» **Problem details**:
The lines to return are those below that contain the word "index".

--- START ---

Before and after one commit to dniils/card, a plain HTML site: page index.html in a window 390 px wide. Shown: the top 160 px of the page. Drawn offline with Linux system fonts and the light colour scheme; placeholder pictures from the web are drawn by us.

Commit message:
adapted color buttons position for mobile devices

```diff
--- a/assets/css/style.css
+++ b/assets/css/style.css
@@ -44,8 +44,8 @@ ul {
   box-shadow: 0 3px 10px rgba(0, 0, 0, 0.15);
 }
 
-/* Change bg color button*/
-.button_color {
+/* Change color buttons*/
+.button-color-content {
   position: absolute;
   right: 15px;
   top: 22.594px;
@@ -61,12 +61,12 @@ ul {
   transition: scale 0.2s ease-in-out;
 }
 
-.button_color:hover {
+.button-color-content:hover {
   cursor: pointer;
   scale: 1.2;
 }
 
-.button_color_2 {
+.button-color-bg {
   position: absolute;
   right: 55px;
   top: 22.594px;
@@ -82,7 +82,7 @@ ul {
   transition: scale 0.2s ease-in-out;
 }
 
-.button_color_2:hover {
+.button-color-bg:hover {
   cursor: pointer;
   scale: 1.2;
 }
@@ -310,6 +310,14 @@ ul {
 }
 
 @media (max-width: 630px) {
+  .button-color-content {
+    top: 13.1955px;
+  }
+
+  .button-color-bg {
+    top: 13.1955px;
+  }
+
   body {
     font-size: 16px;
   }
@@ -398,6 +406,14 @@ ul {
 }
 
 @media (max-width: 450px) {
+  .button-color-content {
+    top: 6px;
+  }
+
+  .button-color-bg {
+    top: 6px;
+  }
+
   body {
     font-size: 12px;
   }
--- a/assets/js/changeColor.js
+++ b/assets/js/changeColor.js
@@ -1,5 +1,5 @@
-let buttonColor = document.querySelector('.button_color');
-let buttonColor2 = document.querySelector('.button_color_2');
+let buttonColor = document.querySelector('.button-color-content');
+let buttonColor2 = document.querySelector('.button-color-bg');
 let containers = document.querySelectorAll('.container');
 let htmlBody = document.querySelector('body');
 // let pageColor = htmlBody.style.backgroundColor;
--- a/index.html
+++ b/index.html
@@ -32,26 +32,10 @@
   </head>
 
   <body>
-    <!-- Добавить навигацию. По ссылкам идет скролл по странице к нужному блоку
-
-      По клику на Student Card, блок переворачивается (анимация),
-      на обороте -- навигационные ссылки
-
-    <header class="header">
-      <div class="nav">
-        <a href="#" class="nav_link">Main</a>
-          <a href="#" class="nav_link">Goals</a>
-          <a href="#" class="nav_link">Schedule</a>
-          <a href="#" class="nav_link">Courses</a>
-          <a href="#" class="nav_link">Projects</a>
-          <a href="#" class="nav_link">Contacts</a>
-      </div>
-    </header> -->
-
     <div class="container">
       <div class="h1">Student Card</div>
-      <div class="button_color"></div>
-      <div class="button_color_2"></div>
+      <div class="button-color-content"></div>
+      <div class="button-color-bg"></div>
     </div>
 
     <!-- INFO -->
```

--- END ---

» **Written answer**:
Before and after one commit to dniils/card, a plain HTML site: page index.html in a window 390 px wide. Shown: the top 160 px of the page. Drawn offline with Linux system fonts and the light colour scheme; placeholder pictures from the web are drawn by us.
--- a/index.html
+++ b/index.html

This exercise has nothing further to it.